Clytemnestra (Greek: Κλυταιμνήστρα Klytaimnéstra, "praiseworthy wooing") was the wife of Agamemnon, king of the Ancient Greek kingdom of Mycenae or Argos. She was the daughter of Tyndareus and Leda and mother of Iphigeneia, Orestes, Chrysothemis and Electra. In Greek mythology, she was also believed to have been born of a union between Zeus and Leda, the former having wooed the latter in the guise of a swan. According to legend, following her union with the Olympian, Leda laid two eggs, Castor and Polydeuces (the Dioscuri, also known as the constellation Gemini) were hatched from one and Helen (later of Troy) and Clytemnestra from the other.
While Agamemnon was away, Clytemnestra weakened her resolve and began a torrid love affair with Aegisthus, her husband's kinsman (daughter with Aegisthus: Erigone). She was bitter towards her absent husband for having sacrificed their daughter, Iphigeneia, to Artemis.
At the end of the war, Agamemnon returned to Mycenae where his kinsman, Aegisthus, who in the interval had seduced his wife Clytemnestra, invited him to a banquet at which he was treacherously slain.

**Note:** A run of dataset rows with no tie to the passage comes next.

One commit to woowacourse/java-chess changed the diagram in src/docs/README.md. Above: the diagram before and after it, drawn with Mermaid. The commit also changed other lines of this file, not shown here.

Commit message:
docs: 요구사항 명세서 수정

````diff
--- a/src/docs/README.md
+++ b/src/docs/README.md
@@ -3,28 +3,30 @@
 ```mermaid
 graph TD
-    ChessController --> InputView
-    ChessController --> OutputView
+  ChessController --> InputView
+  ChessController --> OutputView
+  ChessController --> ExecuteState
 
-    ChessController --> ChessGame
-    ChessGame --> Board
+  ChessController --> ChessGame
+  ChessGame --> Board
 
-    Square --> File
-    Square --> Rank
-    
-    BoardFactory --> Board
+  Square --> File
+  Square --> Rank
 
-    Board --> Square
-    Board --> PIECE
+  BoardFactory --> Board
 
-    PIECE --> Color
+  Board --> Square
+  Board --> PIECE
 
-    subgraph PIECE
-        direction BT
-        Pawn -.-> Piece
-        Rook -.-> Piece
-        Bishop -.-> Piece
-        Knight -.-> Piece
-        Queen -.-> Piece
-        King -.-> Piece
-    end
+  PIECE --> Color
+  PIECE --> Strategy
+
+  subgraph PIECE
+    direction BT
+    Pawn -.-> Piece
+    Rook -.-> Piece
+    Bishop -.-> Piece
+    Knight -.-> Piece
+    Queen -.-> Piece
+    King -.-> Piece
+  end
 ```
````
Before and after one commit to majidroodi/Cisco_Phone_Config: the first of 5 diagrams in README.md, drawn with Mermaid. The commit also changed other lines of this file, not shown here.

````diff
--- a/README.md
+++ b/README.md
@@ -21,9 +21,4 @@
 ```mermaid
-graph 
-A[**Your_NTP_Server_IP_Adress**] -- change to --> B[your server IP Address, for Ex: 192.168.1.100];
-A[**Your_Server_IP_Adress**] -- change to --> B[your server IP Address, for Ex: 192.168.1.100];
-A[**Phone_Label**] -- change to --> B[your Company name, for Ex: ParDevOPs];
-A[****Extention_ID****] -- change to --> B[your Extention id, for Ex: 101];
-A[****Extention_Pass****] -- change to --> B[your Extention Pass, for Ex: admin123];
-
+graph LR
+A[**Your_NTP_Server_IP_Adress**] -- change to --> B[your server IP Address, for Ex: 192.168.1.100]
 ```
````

Princess Cassandra of Troy, who had been taken by Agamemnon as a war trophy, was also put to death by Clytemnestra. According to the account given by Pindar and the tragedians, Agamemnon was slain by his wife alone in a bath, a piece of cloth or a net having first been thrown over him to prevent resistance. According to Aeschylus, Clytemnestra placed a piece of purple cloth and asked the returning Agamemnon to step over it. He refused at first but then gave in, while Cassandra, who had been endowed with the gift of prophecy but with the curse of no one believing her, waited outside, knowing doom awaited. She stayed outside until she heard Agamemnon scream as he died, then ran inside and was killed by Clytemnestra. Clytemnestra's wrath at the sacrifice of their daughter Iphigeneia, and her jealousy of Cassandra, are said to have been the motives of her crime. The murder of Agamemnon was avenged by his son Orestes.
According to some sources, Cassandra was not murdered along with Agamemnon. Some sources see her leaving Mycenae unharmed. We even have historical reason to believe that she survived: in an Athenian museum, we have a plate with an inscripted text, which speaks of the Zakynthian family, descendants since 30 generations of Cassandra of Troy.